> Assignment:
Lines with the string "title" in the data below: report how many there are, and write nothing but the number.

(Before-and-after change data)
------------------------------------

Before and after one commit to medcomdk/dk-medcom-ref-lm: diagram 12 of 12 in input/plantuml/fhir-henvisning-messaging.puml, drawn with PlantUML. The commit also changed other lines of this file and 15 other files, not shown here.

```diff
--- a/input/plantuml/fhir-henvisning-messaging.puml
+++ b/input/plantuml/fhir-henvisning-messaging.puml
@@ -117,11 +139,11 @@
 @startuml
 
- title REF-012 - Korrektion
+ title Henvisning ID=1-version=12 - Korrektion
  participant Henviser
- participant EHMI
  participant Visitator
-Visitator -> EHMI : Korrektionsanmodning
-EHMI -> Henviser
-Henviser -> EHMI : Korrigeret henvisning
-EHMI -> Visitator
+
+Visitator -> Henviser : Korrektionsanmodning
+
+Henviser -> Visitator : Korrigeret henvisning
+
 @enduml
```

------------------------------------

> Response for this exercise:
2